case(1). It may be pointed out that in the ,(1) 77 I.T.R. 575. (2) 81 I.T.R.
(3) 60 I.T.R. 277. (4) 30 T.C. 267.
289 decision relied upon by the Revenue the
question was whether the tax imposed under the Wealth Tax Act on the owner of
assets was a permissible deduction under S. 1.0 (2) (xv) of the Act. It was
emphasised by this Court that the charge of the tax was the same whether the
assets were part of or used in the trading Organisation of the owner or were
merely owned by him. The assets of the bay payer whether incorporated or not
became chargeable to tax because they were owned by him and not because they
were used by him in the business. The position is quite different when it has
to be decided whether an allowance contemplated in s. 10 (2) (xv) is
The essential test which has to be applied is

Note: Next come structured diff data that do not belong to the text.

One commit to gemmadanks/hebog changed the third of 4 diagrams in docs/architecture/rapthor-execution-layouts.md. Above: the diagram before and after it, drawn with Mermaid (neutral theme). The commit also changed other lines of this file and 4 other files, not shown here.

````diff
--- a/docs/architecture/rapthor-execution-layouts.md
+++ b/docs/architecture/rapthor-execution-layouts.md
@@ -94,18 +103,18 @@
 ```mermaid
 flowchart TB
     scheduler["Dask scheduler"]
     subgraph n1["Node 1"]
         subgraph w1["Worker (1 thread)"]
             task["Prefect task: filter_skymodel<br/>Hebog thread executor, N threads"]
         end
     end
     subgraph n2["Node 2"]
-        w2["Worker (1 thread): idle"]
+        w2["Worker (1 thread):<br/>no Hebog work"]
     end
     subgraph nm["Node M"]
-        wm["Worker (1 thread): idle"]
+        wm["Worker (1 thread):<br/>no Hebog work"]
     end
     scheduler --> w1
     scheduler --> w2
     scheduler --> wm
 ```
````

whether the expenses were incurred for the preservation and protection of the
assessee's business from any such process or proceedings which might have
resulted in the reduction of its income and profits and whether the same were
actually an honestly incurred. It is not possible to understand how the
expenditure on the proceedings in respect of the Investigation Commission by
the assessee will not fall within the above rule. Even otherwise the
expenditure was incidental to the business and was necessitated or justified by
commercial expediency. It must be remembered that the earning of profits and
the payment of taxes are not isolated and independent activities of a business.
These activities are continuous and take place from year to year during the
whole period for which the business continues. If the assessee takes any steps
for reducing its liability to tax which result in more funds being left for the
purpose of carrying on the business there is always a possibility of higher
profits. To give an illustration, if an assessee can, by an appropriate
proceedings, succeed in getting its tax liability for gains and profits reduced
by a sum of Rs. 1,00,000/that amount will essentially become available for the
purpose of business with a reasonable expectation of more profits. As was
observed by Viscount Simon in Smith Potato Estate case(1) if the trader
considers that the Revenue seeks to take too large a share and to leave him
with too little the expenditure which the trader incurs in endeavoring to
correct this mistake is a disbursement laid out for the purposes of his trade.
If he succeeds he will have more money with which to earn profits next year.
(1) 30 T. C. 267.
290 The High Court in the judgment under
appeal, after a discussion of the relevant case law, approached the matter in
this way. The proceeding before the Investigation Commission is not a civil
proceeding; but it is a statutory proceeding with a view to collecting
materials for more taxation. Therefore if the proceeding touched the business
of assessee the expenditure incurred by the assessee in safeguarding its
interest before the Commission would be an allowable deduction. It was pointed
out-and this was based on the material on the record-that the Commission was
holding an investigation on a suspected escapement of income to the tune of
about Rs. 4 cores. Taxes levied on that income and the penalties imposed would
naturally have been very heavy for the business of the assessee and might have
either crippled or annihilated it. To preserve the business from an
investigation which, according to the assessee, was unlawful the assessee was
justified in taking proper steps and spending monies there for. Such an
expenditure 'was not for earning profits but was aimed at preservation of
business from the inroads of a piece of legislation which, it was maintained,
was unconstitutional and was so held by this Court later in certain decisions
that have already been mentioned. The expenditure which was incurred by the
assessee in opposing a coercive governmental action with the object of saving
taxation and safeguarding business was justified by commercial expediency and
was, therefore, allowable under S. 10 (2) (xv) of the Act. We have no doubt
that the above approach of the High Court and its ultimate decision were fully
justified on principle and authority.
In the result all these appeals fail and are
dismissed. But the respondent will be entitled to costs only in C. As. 135
1-1353/68. One hearing fee.
V.P.S. Appeals dismissed.